• **HOW TO COMPLETE THIS TASK**
Going through the lines below, tally those that include "false", and give only the number.

[[ SUPPLIED MATERIAL open ]]

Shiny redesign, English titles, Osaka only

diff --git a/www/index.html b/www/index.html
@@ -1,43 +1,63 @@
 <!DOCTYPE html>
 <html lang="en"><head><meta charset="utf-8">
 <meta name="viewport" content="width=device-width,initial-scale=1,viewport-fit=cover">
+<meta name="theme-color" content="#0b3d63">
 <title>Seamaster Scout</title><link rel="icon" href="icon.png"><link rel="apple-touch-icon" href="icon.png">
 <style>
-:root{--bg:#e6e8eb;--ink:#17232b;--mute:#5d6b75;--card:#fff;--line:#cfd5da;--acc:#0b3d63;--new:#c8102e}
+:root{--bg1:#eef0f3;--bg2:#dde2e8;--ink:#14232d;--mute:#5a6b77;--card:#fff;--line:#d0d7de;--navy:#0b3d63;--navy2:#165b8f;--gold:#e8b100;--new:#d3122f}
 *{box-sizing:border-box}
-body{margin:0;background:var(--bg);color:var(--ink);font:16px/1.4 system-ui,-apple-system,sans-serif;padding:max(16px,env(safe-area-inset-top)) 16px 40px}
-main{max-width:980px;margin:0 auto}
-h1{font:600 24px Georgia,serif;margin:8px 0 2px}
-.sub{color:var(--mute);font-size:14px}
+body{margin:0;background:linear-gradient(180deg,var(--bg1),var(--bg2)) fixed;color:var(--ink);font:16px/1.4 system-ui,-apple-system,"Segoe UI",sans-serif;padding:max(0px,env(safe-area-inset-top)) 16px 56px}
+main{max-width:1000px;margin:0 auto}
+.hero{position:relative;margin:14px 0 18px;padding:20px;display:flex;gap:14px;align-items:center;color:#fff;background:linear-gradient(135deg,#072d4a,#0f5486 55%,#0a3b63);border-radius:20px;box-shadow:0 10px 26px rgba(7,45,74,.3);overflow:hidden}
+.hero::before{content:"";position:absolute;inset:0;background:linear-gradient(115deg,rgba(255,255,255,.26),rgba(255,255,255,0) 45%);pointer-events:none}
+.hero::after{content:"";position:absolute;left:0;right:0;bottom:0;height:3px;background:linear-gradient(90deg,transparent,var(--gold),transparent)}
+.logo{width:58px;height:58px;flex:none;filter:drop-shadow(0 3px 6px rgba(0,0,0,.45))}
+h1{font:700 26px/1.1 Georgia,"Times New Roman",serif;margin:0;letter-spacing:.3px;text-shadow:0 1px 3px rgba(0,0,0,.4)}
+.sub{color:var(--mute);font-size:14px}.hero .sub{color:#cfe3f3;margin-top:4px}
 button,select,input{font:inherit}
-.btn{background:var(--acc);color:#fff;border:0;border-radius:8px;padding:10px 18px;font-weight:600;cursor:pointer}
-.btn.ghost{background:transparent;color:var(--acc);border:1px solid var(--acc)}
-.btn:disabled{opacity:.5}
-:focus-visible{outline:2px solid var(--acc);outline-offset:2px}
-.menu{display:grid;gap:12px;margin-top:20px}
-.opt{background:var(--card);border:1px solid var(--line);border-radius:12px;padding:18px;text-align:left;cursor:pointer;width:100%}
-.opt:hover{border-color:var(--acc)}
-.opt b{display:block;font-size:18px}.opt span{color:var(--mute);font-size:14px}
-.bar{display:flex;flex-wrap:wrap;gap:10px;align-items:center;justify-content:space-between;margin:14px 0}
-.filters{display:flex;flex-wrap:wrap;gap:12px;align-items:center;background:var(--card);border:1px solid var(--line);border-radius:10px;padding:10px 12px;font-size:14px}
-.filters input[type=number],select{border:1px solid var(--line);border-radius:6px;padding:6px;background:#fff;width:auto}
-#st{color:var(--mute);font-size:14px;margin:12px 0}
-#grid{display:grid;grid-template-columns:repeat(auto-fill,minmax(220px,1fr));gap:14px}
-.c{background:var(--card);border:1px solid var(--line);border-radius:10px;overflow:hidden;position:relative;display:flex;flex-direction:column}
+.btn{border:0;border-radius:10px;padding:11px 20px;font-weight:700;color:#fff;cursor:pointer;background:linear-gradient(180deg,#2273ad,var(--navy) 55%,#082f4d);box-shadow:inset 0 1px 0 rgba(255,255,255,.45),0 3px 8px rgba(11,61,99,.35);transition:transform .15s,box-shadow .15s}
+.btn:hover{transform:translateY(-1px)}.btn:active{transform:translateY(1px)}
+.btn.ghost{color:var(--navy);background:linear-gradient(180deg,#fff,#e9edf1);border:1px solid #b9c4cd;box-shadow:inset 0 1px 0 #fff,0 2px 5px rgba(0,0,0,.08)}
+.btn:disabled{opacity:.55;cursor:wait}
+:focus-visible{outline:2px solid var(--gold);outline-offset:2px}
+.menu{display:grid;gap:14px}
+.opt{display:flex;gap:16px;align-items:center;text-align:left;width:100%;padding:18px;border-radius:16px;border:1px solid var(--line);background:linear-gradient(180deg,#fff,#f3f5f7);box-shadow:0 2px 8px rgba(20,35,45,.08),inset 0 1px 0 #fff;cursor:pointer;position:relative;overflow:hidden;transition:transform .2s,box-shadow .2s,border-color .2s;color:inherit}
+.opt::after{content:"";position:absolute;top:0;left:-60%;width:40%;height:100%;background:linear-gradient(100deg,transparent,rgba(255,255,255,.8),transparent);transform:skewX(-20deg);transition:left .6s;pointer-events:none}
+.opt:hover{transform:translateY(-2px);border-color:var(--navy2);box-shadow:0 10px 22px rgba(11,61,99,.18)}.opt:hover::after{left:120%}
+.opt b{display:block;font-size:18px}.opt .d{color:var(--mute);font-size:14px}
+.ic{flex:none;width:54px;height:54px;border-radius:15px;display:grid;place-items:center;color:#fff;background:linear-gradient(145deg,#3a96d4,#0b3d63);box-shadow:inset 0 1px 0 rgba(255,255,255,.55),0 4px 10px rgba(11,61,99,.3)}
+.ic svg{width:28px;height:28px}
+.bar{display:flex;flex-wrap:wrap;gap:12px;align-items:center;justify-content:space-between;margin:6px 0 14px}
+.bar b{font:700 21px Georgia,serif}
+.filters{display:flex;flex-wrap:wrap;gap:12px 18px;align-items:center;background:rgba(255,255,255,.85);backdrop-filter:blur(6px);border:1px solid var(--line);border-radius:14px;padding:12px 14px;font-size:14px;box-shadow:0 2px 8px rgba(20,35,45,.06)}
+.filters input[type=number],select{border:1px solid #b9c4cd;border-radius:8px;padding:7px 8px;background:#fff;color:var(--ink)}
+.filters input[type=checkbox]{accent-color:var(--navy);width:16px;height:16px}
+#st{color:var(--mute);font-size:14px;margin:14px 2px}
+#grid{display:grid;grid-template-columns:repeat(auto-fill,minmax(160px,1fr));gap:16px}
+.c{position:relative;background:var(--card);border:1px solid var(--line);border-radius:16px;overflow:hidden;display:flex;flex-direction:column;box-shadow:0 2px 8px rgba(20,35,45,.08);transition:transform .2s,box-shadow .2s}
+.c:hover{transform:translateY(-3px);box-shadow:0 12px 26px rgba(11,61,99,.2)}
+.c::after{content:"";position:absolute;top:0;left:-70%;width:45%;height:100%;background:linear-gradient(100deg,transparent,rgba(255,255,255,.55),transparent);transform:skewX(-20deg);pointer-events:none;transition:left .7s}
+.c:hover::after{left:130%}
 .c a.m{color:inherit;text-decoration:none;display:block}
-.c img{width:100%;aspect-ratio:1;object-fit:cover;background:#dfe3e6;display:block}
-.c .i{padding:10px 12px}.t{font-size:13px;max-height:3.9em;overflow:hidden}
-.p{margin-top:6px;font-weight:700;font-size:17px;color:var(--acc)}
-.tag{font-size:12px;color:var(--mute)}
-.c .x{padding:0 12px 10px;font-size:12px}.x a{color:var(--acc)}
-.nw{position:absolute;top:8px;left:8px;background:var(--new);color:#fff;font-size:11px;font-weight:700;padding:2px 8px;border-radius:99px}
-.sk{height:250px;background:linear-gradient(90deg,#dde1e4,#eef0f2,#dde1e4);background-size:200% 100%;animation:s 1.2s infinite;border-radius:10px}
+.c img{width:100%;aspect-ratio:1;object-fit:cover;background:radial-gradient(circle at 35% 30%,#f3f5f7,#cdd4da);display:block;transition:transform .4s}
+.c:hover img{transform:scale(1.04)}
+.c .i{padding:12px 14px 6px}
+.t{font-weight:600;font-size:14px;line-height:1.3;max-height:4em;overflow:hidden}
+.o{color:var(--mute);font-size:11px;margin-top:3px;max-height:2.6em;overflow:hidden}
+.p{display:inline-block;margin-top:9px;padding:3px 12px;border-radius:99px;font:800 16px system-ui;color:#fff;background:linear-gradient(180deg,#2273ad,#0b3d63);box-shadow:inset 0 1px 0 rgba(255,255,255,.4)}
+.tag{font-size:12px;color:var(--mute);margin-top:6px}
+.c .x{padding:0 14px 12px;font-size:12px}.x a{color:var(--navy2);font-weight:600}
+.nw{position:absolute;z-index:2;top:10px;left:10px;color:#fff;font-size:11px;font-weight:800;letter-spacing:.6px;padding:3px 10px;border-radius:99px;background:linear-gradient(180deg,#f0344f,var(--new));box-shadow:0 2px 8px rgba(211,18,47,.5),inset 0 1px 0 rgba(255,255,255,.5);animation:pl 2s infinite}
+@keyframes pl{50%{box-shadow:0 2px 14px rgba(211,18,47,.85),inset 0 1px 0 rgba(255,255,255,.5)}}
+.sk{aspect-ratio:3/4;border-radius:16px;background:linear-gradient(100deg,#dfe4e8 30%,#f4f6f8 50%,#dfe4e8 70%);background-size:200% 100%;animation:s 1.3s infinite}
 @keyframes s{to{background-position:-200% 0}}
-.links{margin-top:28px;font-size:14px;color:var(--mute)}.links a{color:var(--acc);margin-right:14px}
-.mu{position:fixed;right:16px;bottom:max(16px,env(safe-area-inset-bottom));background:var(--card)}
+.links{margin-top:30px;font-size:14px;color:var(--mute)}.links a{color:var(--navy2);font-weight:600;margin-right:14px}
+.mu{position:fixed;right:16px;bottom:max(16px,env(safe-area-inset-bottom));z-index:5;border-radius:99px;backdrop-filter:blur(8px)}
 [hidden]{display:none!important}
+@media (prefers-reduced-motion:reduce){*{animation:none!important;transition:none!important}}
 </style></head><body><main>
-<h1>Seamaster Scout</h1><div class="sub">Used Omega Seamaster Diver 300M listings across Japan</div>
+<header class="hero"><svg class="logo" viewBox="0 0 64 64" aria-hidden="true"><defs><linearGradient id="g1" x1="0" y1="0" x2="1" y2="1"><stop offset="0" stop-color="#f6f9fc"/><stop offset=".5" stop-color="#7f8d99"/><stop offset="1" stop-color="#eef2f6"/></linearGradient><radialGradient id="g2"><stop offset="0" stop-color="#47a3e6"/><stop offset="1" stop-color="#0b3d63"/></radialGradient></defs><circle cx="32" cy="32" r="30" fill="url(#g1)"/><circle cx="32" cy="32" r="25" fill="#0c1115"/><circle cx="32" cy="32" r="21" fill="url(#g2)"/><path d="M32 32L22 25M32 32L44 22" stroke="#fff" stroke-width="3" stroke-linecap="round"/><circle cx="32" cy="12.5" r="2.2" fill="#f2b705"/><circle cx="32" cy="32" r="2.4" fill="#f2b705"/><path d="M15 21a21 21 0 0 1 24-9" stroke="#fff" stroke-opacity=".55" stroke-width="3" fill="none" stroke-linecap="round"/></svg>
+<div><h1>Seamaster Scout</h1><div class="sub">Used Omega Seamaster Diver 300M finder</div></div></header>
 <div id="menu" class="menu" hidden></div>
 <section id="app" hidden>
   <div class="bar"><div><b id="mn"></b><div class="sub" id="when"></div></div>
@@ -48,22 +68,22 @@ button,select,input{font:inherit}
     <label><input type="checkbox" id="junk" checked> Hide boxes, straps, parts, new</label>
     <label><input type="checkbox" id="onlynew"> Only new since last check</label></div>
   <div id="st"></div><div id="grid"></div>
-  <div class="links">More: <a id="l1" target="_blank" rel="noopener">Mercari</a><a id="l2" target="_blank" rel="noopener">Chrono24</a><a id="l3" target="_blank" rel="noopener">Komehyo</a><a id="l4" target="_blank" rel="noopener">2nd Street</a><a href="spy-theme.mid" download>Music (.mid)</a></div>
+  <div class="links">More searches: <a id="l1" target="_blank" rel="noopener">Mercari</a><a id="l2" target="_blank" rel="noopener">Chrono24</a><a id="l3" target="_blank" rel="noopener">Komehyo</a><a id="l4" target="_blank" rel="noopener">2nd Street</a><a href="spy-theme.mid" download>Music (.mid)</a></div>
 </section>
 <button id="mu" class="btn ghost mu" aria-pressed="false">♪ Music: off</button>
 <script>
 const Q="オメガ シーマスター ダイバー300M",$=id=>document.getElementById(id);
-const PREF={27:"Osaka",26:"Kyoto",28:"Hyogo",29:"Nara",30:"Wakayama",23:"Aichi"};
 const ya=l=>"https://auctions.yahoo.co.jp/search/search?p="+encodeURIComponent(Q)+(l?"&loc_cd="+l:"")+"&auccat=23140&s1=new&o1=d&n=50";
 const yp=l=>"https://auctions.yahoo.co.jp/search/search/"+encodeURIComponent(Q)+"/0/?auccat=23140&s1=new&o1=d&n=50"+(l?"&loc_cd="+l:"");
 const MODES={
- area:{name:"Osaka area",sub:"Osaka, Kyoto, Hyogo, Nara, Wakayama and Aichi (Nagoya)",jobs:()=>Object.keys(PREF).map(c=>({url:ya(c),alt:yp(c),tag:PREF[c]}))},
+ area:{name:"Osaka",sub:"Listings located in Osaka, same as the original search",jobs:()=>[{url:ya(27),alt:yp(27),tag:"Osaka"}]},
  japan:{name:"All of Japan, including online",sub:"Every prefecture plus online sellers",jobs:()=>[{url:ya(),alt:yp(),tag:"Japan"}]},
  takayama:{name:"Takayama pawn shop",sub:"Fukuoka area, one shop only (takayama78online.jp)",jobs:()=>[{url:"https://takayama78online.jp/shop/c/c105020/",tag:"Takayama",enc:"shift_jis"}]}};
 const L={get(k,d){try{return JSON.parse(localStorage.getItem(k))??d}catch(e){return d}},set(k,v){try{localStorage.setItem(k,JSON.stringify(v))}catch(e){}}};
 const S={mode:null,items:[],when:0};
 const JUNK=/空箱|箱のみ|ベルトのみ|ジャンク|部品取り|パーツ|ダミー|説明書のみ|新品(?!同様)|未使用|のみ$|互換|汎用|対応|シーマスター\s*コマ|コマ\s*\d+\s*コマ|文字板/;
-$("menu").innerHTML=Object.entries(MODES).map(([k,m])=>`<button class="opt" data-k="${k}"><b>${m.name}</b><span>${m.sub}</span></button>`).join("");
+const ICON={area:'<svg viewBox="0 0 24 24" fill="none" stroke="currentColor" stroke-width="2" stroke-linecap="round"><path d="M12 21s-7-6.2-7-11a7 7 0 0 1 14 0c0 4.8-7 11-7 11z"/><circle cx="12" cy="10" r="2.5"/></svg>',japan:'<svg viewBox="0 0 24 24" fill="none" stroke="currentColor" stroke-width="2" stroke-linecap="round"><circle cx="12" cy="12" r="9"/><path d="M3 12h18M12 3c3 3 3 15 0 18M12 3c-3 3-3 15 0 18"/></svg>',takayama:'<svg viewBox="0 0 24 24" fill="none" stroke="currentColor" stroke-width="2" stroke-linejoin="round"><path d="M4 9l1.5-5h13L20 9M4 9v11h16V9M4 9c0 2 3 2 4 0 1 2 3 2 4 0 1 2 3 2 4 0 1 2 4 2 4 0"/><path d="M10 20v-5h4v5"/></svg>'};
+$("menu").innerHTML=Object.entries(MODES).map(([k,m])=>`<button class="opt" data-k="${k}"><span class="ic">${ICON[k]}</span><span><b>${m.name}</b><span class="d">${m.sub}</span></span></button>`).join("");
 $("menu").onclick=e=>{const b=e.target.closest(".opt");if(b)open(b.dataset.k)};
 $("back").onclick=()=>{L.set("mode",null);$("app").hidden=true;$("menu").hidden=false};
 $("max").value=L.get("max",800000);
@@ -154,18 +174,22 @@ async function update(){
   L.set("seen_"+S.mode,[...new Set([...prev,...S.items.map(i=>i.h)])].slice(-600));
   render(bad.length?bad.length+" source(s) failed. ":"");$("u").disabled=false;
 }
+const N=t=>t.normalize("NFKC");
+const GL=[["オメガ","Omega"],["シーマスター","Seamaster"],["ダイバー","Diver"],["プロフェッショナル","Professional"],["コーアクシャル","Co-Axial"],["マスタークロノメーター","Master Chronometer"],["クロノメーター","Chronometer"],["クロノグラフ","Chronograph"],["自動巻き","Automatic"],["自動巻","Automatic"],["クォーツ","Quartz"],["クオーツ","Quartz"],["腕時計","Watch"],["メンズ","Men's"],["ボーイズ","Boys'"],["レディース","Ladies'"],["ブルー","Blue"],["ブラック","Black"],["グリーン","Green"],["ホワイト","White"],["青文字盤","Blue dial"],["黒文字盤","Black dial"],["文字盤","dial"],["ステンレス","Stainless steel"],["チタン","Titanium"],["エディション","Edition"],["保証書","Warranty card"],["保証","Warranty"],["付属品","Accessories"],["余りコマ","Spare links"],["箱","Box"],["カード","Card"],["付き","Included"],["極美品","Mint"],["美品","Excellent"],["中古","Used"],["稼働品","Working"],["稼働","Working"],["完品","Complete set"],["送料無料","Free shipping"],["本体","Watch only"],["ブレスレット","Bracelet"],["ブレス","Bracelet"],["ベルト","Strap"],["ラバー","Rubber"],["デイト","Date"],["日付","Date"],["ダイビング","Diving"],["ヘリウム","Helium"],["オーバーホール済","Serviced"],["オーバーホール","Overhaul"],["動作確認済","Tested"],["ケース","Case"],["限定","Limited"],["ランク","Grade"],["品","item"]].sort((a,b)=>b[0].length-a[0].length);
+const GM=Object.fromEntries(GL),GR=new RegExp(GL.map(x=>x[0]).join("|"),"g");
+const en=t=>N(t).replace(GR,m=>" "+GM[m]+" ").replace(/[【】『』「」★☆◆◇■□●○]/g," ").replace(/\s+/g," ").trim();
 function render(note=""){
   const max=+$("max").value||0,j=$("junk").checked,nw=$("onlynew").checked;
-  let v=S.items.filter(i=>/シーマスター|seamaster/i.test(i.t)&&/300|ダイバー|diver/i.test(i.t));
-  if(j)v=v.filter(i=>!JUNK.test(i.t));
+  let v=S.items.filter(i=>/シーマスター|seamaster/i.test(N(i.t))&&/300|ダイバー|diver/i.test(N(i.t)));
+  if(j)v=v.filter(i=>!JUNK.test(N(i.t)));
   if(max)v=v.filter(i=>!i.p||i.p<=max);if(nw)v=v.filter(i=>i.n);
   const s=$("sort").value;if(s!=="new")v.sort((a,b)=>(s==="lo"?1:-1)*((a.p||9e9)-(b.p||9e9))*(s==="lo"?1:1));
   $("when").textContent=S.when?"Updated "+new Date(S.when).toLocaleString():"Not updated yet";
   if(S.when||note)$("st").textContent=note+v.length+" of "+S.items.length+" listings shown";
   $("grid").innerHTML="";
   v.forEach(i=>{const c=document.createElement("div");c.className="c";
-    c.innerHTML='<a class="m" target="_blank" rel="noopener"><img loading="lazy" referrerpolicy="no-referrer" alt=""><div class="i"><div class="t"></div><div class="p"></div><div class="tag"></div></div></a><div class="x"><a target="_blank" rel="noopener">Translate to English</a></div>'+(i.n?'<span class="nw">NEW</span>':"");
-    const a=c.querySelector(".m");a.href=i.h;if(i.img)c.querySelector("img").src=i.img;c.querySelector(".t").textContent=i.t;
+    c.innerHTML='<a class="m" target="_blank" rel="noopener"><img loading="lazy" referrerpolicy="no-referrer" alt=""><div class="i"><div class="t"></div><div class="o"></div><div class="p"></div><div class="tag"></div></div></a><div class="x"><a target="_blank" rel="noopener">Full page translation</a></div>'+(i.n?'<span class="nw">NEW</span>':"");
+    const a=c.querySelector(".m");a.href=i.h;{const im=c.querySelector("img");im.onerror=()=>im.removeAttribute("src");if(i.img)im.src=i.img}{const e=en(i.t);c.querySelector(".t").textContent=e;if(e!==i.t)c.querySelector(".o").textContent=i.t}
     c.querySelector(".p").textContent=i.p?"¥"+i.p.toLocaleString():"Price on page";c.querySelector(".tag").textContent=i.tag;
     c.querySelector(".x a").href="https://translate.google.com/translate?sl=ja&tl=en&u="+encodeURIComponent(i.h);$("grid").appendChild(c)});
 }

[[ SUPPLIED MATERIAL closed ]]

• **SOLUTION FOR THIS EXERCISE**
3